Editor's Note: Watch Randy Shaver's interview with Stan and Dave Nelson on KARE 11 tonight at 10 p.m.
ANOKA, Minn. - It's Friday night, game night, at one of Minnesota's legendary fields just a short walk from downtown Anoka. Goodrich Field has been the home of the Anoka Tornadoes since the 1930s.
The field has seen its share of wins and losses and to fresh eyes, this old stadium may look it's age.
But when 97-year-old former Anoka coach Stan Nelson stops by on a quiet summer morning, it's like visiting an old friend. Nelson said, "They call this Goodrich field but to our players it was the pit."
Both Stan and his son Dave who played for his dad at Anoka remember it well. It was a place where Stan Nelson teams dominated through the 1950s, 60s and 70s. In fact Anoka won 33 consecutive games in the early 60s.
And Stan took home a championship or two along the way. And he remembers it all.
Dave said, "I would say he was tough, a disciplinarian, you knew where the line was but also made it really fun." He added, "We knew he was a legend when we played for him, it was an honor to play for him."
Dave has followed in his dad's footsteps, coaching football for Blaine and now Minnetonka. And Stan doesn't miss a game. Football is their bond. And so is cancer.
Dave said, "He gave me some good genetics but that's one thing that wasn't so hot –I think there's a little bond there since we've both been through it."
Both Dave and Stan are prostate cancer survivors. Stan diagnosed in 1982, Dave about seven years ago. Both are now on the other side, and grateful.
But Stan is grateful for a lot in his life. He served his country in World War II. He was there for the invasion of Normandy, and spent time fighting in the Pacific Theater. One of many brave men who are deservedly known as America's 'Greatest Generation'. He says he was honored to serve.
And when he came home, he continued to do just that to thousands of young men on the football field. Dave said, "My dad's so humble, he has no clue how many people he's touched in this community over the years."
But he's about to find out. Anoka is saying thank you to Stan on Friday night September 29.

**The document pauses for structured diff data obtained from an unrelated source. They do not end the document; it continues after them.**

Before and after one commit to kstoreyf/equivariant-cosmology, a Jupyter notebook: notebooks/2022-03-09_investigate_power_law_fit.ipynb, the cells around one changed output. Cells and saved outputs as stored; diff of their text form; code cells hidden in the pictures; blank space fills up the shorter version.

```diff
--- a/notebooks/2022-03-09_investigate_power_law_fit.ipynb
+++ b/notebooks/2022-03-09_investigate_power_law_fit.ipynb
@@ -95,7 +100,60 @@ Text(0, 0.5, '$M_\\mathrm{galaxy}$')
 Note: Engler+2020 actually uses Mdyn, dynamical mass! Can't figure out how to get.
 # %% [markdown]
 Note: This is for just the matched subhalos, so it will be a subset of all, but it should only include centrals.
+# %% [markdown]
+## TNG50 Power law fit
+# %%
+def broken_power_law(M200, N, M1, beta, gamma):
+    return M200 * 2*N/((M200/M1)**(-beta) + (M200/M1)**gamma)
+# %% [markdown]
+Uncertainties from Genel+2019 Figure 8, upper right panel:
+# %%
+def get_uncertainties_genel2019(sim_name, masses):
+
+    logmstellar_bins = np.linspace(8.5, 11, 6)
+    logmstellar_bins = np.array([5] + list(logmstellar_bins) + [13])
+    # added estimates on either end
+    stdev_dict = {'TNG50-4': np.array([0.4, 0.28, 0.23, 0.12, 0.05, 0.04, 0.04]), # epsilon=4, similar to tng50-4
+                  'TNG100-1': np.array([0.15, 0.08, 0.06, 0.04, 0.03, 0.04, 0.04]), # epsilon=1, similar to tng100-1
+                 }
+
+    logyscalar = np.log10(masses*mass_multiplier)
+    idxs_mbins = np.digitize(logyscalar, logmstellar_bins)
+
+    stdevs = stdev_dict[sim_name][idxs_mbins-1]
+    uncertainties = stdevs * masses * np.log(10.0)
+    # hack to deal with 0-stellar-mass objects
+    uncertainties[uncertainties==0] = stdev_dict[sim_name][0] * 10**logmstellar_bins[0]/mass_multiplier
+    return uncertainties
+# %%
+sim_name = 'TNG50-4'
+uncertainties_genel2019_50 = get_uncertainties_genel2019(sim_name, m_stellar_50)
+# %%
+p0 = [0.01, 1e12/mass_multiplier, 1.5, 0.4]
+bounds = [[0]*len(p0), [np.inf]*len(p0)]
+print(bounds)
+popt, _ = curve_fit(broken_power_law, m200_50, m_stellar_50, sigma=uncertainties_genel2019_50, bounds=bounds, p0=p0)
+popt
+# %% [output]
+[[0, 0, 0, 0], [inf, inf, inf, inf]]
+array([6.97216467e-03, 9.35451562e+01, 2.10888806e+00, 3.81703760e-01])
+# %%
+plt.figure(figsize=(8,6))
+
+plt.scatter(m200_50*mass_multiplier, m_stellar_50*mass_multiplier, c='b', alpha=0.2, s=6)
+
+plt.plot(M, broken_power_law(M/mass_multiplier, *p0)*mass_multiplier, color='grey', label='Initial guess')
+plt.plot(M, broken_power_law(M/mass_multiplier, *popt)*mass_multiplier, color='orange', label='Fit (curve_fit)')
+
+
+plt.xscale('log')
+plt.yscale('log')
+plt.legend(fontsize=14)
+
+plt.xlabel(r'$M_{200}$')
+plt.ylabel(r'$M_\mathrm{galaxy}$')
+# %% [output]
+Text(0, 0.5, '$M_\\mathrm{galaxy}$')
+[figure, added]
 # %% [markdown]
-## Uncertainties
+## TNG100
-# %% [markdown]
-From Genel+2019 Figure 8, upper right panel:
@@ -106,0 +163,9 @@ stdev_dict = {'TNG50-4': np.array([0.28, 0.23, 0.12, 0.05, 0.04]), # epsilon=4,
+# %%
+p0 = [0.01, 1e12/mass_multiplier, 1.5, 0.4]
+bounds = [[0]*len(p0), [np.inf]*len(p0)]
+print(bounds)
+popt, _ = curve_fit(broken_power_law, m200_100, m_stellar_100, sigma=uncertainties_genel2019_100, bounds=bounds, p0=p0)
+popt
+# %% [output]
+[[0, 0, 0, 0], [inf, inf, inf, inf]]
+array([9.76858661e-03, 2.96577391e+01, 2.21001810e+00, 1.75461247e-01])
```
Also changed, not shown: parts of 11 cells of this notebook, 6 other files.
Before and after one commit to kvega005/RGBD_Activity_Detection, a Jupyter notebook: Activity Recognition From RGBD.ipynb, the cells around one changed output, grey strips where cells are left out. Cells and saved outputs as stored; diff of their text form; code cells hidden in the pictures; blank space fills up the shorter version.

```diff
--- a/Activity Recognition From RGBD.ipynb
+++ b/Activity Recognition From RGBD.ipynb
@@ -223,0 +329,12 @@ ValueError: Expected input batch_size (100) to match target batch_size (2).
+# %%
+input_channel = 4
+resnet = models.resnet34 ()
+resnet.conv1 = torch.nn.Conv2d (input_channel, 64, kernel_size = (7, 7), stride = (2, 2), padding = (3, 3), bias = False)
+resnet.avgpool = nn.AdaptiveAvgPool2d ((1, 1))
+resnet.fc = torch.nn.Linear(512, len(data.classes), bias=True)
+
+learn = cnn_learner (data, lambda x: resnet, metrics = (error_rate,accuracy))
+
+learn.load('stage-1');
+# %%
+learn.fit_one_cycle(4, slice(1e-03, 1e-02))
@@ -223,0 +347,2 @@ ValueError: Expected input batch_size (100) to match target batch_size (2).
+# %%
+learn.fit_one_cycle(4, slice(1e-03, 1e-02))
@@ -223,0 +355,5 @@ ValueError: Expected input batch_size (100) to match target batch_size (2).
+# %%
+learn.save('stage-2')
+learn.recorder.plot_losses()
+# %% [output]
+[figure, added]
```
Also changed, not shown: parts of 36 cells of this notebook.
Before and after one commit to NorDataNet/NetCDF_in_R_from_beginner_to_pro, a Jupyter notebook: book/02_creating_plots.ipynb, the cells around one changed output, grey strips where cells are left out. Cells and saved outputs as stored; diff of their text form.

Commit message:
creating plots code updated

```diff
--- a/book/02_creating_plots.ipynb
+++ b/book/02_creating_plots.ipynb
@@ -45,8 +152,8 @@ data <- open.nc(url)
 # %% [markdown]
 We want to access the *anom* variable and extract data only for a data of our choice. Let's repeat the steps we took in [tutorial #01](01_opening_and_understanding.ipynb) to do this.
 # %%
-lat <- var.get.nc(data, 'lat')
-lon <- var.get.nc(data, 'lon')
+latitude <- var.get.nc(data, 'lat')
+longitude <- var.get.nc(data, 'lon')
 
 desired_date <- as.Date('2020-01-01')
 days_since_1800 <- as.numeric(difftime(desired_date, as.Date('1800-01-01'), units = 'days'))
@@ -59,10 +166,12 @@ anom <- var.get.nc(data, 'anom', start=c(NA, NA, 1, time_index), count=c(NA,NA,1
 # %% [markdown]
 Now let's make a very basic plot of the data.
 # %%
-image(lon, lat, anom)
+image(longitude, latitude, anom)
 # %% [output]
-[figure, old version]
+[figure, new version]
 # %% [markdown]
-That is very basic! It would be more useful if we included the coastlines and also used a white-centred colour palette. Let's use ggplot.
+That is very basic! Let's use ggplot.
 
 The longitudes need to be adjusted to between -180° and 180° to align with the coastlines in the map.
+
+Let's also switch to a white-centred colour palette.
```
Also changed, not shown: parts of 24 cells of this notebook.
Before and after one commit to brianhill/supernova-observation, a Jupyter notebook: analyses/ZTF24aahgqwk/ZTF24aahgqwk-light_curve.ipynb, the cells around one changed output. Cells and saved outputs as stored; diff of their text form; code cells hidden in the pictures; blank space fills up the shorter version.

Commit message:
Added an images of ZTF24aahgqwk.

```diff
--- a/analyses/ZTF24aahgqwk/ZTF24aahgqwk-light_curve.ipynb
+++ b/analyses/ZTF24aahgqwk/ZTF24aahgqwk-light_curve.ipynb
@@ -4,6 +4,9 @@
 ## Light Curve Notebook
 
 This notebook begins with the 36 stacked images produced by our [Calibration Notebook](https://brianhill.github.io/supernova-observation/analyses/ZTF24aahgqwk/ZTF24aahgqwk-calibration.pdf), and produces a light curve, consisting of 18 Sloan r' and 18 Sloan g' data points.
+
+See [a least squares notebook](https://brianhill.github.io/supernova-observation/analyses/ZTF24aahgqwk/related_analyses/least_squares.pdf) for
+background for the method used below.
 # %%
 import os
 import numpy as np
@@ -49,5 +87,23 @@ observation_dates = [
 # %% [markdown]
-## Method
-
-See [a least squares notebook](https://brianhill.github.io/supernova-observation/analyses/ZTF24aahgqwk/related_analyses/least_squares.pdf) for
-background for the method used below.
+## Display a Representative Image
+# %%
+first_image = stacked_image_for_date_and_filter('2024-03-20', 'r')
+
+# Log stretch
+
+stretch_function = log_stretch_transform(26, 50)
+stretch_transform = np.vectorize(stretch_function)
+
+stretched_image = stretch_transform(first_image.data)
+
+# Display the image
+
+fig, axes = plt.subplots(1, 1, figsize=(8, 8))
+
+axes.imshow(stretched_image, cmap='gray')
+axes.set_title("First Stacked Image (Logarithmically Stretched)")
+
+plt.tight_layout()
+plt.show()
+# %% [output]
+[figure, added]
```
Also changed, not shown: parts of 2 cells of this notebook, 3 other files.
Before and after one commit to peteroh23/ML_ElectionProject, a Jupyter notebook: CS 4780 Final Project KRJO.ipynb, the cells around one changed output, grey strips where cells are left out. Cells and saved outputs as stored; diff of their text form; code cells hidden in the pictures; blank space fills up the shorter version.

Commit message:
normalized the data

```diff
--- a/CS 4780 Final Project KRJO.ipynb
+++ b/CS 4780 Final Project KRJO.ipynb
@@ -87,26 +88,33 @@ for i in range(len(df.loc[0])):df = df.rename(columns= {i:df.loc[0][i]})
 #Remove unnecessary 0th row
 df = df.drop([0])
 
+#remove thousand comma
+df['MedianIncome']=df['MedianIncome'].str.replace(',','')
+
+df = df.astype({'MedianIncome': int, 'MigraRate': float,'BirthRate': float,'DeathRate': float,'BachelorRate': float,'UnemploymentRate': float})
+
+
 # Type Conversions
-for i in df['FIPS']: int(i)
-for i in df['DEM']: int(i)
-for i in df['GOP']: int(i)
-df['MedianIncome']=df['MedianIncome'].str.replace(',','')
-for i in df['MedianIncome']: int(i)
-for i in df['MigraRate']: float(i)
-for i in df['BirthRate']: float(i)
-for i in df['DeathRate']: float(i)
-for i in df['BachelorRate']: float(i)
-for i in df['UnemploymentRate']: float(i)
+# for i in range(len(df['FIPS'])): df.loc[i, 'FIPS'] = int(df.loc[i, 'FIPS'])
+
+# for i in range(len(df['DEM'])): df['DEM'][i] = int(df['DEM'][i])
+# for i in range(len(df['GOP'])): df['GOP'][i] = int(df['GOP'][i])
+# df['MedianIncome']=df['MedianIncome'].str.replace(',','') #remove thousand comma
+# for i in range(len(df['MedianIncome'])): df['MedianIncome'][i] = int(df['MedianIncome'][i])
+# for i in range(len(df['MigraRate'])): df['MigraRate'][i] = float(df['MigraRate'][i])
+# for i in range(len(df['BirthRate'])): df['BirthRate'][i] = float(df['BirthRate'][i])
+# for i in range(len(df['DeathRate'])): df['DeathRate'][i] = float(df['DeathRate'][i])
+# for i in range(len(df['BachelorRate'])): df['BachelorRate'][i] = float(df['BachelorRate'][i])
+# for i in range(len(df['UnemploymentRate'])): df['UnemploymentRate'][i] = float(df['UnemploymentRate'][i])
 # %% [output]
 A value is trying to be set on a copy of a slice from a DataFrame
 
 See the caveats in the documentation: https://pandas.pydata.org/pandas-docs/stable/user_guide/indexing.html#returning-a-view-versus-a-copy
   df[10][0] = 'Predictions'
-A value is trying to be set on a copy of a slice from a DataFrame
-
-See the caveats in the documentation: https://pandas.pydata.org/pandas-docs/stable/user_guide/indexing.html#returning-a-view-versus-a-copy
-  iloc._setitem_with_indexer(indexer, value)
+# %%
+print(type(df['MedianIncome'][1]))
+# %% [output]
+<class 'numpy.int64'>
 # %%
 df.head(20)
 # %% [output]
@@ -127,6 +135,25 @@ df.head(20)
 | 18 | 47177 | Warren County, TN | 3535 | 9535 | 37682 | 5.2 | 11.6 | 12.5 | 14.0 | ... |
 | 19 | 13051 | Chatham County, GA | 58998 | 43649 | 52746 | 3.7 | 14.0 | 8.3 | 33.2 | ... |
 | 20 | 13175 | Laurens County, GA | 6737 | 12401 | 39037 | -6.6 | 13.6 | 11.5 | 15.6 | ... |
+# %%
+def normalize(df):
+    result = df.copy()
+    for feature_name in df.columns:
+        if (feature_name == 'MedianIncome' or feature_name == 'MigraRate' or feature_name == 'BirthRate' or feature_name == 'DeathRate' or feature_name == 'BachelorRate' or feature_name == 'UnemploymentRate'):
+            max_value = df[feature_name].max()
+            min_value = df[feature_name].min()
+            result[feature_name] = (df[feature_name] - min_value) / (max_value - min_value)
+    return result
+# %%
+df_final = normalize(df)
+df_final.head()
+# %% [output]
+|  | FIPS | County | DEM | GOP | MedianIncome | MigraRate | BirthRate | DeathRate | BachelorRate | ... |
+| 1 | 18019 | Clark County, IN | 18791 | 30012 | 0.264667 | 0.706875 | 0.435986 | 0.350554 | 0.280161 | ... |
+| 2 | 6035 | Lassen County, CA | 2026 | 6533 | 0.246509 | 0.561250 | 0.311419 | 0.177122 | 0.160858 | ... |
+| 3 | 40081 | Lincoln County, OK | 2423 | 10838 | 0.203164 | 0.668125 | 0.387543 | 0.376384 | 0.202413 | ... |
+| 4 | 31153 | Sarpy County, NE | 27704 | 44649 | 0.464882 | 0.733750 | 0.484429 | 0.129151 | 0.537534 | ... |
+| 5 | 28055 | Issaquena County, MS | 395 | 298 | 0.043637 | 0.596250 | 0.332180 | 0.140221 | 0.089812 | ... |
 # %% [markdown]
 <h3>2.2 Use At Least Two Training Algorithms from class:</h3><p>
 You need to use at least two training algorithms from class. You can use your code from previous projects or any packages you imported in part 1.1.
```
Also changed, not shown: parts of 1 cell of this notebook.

In his humble way Stan said, "It's not fair, the players did all the work and I just watched them do the job, and I'm getting the honor, and to me it's not fair. That plaque is for every player that I ever coached that's the way I feel about it."
Watch Randy Shaver's other Tackle Cancer stories here: